EXERCISE
Please filter the data below down to the lines holding the string "dict".

Dataset records
^^^^^^^^^^^^^^^^

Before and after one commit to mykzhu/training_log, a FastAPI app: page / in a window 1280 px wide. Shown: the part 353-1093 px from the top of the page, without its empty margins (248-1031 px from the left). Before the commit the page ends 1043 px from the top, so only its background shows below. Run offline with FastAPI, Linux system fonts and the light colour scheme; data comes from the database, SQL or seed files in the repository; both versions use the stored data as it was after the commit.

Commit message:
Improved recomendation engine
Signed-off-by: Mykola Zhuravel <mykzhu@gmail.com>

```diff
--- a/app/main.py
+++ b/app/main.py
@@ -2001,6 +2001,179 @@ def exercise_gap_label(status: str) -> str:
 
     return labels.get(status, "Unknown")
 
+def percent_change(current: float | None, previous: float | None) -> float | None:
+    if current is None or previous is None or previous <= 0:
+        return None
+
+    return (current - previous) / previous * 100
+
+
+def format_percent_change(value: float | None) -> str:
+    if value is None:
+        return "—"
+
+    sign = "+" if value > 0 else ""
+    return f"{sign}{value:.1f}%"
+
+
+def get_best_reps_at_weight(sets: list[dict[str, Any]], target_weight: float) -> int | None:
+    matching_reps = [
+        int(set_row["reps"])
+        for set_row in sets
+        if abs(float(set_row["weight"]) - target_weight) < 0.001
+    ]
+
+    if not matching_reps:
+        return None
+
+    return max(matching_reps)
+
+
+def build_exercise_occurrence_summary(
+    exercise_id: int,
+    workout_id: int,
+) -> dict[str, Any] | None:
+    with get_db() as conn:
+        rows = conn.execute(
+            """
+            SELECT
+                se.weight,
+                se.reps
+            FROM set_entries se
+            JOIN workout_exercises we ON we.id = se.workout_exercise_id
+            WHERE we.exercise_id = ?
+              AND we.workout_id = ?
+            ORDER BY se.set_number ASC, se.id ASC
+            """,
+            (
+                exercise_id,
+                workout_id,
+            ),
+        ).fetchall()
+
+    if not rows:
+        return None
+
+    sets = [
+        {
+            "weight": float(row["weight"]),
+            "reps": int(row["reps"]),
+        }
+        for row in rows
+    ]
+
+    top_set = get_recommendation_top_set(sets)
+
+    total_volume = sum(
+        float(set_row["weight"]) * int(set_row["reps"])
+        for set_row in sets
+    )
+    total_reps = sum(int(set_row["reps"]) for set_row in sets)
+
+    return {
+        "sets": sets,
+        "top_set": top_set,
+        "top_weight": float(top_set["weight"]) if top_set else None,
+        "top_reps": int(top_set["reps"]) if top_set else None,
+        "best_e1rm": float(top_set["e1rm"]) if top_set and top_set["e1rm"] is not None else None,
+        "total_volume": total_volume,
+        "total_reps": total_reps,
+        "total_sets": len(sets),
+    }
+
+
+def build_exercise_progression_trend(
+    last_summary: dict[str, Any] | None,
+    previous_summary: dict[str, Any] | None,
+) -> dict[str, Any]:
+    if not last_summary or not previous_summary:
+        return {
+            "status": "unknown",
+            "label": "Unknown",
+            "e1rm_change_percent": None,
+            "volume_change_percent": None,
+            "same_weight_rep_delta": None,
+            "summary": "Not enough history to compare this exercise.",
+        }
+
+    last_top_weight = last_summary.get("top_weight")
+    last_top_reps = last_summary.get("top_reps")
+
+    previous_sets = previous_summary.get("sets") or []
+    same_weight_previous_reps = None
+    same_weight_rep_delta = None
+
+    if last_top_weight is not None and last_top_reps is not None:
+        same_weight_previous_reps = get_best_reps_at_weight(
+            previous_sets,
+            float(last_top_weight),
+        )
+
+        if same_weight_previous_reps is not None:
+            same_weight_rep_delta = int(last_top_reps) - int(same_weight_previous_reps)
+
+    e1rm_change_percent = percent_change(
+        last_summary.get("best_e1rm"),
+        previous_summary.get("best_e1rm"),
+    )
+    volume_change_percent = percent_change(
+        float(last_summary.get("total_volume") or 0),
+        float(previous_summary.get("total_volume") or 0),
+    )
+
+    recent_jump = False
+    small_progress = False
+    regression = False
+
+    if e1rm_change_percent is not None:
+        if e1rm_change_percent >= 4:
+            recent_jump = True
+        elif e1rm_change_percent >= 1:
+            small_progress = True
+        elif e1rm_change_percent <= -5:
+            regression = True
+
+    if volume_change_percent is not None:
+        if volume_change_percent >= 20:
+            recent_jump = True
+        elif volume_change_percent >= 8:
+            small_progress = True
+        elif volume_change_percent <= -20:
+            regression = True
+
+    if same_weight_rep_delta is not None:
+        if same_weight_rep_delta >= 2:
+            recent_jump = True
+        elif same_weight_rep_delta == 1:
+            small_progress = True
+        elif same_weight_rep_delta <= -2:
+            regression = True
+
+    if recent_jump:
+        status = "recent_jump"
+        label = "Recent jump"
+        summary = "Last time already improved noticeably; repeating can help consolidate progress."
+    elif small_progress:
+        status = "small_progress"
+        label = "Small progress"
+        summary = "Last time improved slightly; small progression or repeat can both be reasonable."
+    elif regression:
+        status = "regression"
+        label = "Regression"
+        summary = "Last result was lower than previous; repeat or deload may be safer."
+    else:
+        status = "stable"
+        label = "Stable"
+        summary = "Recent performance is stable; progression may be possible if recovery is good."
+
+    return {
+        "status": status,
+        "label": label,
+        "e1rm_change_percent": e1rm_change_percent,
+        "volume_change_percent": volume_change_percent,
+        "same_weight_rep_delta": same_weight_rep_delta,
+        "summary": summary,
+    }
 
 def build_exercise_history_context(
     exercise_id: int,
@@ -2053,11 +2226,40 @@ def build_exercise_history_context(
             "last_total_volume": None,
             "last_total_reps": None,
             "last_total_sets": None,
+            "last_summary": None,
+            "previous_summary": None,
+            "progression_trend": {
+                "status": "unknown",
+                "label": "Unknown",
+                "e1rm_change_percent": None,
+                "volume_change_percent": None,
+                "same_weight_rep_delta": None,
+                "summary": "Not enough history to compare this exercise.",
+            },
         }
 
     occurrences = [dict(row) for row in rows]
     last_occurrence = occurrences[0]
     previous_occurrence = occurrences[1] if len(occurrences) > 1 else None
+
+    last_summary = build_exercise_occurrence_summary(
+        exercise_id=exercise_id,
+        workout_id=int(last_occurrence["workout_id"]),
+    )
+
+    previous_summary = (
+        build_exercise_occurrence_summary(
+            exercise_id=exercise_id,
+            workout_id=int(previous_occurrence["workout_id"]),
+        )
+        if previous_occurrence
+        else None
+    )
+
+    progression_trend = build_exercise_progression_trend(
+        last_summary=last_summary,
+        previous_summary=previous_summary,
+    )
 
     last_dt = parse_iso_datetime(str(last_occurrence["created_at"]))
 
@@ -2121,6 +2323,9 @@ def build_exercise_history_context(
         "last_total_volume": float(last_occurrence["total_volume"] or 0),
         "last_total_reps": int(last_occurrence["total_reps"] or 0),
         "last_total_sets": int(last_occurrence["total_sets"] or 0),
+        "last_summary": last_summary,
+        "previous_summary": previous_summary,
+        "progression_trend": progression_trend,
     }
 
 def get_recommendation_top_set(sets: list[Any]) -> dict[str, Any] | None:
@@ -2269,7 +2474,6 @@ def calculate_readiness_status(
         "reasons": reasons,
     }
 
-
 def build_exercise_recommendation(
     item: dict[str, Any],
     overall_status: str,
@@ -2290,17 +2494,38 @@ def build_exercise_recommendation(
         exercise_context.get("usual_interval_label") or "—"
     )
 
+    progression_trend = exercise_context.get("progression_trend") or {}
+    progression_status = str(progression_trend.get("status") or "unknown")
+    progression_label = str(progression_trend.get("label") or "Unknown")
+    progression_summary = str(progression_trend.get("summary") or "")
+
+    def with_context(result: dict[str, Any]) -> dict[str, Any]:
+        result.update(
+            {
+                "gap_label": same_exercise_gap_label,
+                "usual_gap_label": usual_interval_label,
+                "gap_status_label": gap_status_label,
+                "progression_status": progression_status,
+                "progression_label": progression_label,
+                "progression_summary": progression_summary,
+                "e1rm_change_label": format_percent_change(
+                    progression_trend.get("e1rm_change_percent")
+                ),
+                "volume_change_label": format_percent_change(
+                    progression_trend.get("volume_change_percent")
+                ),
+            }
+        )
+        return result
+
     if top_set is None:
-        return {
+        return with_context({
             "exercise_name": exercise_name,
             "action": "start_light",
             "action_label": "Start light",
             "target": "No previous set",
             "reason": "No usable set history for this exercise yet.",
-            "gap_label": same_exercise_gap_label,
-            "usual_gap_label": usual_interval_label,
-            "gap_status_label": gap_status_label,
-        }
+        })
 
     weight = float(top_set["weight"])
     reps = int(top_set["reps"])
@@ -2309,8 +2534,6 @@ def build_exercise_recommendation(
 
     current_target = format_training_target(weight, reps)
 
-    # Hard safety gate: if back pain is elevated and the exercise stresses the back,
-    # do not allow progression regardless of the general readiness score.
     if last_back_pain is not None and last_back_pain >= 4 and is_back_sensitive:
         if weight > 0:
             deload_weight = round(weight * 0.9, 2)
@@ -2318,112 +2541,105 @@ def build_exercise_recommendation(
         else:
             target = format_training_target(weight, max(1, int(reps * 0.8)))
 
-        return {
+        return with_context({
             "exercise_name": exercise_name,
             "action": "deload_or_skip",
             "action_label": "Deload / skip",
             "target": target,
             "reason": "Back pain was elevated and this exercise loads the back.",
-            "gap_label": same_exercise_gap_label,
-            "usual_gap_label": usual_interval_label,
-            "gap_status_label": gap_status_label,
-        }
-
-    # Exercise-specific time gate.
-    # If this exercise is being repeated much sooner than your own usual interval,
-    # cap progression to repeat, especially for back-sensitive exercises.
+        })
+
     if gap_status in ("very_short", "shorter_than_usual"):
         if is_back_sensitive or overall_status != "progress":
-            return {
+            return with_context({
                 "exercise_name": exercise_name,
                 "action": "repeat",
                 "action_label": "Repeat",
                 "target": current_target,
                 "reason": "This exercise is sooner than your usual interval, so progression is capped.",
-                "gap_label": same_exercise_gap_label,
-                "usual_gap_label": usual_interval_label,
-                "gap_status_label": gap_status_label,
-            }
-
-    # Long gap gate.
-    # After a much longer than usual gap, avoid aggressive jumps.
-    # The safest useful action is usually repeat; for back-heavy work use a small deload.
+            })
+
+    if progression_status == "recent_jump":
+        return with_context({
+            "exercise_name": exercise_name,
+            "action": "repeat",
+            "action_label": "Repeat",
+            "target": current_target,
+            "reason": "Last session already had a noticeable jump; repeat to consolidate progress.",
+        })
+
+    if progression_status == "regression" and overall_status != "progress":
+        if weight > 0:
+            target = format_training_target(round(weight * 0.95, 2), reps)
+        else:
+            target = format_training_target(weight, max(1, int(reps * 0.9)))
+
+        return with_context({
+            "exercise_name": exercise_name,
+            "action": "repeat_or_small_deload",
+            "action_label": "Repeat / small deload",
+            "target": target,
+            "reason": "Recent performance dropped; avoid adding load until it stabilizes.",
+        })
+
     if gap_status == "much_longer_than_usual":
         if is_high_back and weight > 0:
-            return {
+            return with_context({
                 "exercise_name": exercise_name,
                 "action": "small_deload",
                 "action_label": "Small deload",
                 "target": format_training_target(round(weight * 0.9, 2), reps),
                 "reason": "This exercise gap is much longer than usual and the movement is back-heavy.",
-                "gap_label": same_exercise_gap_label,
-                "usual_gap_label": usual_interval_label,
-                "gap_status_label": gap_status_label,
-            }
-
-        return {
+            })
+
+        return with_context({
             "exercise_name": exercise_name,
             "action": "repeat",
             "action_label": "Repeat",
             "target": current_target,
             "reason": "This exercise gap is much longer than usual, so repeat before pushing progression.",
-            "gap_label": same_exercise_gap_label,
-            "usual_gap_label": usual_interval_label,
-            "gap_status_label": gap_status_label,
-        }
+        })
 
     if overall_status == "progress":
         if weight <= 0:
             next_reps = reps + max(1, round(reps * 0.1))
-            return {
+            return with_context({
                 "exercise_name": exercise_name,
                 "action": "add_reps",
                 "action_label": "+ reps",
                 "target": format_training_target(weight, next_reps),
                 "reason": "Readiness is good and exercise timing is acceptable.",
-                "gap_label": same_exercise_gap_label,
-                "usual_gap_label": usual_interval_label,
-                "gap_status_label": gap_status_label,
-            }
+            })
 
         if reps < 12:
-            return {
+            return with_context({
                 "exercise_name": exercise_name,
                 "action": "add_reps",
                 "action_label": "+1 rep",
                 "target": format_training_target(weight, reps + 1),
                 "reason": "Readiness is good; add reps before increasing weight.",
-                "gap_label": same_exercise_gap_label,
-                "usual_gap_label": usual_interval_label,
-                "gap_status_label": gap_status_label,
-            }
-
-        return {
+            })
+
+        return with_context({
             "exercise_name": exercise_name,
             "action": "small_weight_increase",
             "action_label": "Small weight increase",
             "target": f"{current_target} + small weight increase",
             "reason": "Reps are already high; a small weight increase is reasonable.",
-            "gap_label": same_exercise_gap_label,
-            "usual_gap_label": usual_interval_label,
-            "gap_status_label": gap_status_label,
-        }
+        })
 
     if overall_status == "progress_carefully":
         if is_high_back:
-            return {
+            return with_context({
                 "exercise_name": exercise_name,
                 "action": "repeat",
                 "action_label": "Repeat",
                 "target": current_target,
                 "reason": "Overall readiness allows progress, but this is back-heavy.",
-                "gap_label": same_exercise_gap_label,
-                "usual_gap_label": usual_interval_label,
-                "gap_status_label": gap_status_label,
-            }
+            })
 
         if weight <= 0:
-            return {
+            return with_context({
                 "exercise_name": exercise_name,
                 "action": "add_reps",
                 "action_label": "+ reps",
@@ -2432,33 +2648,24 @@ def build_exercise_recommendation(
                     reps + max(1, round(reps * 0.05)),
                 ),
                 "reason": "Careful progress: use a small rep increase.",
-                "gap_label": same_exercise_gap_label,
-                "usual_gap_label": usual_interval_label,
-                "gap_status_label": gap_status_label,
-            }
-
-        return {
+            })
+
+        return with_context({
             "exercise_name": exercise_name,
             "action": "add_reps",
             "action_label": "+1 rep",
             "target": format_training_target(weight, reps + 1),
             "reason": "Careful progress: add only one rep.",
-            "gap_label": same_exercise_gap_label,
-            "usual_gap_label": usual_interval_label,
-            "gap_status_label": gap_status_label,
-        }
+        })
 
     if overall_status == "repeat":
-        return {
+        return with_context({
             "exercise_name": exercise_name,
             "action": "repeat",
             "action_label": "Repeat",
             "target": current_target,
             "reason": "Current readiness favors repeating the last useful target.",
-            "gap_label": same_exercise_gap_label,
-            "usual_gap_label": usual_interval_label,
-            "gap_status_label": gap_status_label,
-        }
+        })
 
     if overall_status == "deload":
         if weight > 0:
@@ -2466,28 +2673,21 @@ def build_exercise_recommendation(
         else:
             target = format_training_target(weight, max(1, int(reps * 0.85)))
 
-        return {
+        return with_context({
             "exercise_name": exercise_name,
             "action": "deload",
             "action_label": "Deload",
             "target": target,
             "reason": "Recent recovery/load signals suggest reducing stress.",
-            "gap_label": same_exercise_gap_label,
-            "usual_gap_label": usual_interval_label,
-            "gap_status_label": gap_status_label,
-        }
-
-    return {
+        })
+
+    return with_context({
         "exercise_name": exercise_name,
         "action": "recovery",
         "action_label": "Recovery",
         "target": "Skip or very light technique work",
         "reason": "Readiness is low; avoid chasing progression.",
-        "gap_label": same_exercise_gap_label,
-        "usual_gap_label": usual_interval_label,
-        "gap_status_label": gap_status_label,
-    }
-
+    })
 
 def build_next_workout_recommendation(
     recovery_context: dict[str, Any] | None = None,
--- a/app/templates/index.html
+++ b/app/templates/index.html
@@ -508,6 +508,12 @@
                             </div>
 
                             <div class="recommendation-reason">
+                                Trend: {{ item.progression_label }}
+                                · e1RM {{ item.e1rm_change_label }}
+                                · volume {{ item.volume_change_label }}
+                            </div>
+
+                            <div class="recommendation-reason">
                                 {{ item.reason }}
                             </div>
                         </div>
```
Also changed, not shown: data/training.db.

^^^^^^^^^^^^^^^^

SOLUTION FOR THIS TASK
+def get_best_reps_at_weight(sets: list[dict[str, Any]], target_weight: float) -> int | None:
+) -> dict[str, Any] | None:
+    last_summary: dict[str, Any] | None,
+    previous_summary: dict[str, Any] | None,
+) -> dict[str, Any]:
     occurrences = [dict(row) for row in rows]
 def get_recommendation_top_set(sets: list[Any]) -> dict[str, Any] | None:
     item: dict[str, Any],
+    def with_context(result: dict[str, Any]) -> dict[str, Any]:
     recovery_context: dict[str, Any] | None = None,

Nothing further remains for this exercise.